• Directions for this task: The reply must repeat each entry exactly and contain no pictures.

Given records START

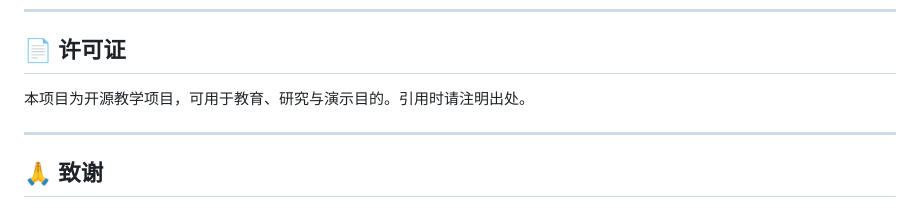
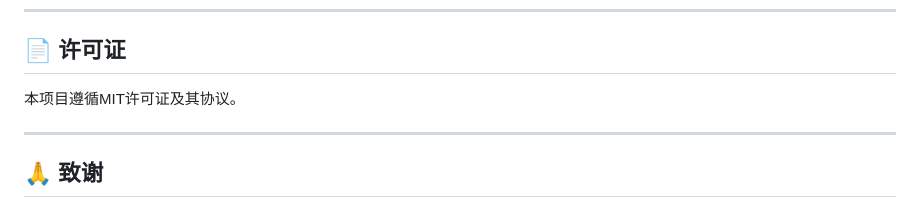
Before and after one commit to Hanjx-bjtu/Hanjx-bjtu.github.io, a Markdown page: QuantumVisualize/README.md, the part around the change. Drawn GitHub-style.

Commit message:
Update license information in README.md
Added already changed license description to main/README.md

```diff
--- a/QuantumVisualize/README.md
+++ b/QuantumVisualize/README.md
@@ -153,7 +153,7 @@ quantum-visualization/
 
 ## 📄 许可证
 
-本项目为开源教学项目，可用于教育、研究与演示目的。引用时请注明出处。
+本项目遵循MIT许可证及其协议。
 
 ---
 
```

Given records END

• Task response:
Before and after one commit to Hanjx-bjtu/Hanjx-bjtu.github.io, a Markdown page: QuantumVisualize/README.md, the part around the change. Drawn GitHub-style.

Commit message:
Update license information in README.md
Added already changed license description to main/README.md

```diff
--- a/QuantumVisualize/README.md
+++ b/QuantumVisualize/README.md
@@ -153,7 +153,7 @@ quantum-visualization/
 
 ## 📄 许可证
 
-本项目为开源教学项目，可用于教育、研究与演示目的。引用时请注明出处。
+本项目遵循MIT许可证及其协议。
 
 ---
 
```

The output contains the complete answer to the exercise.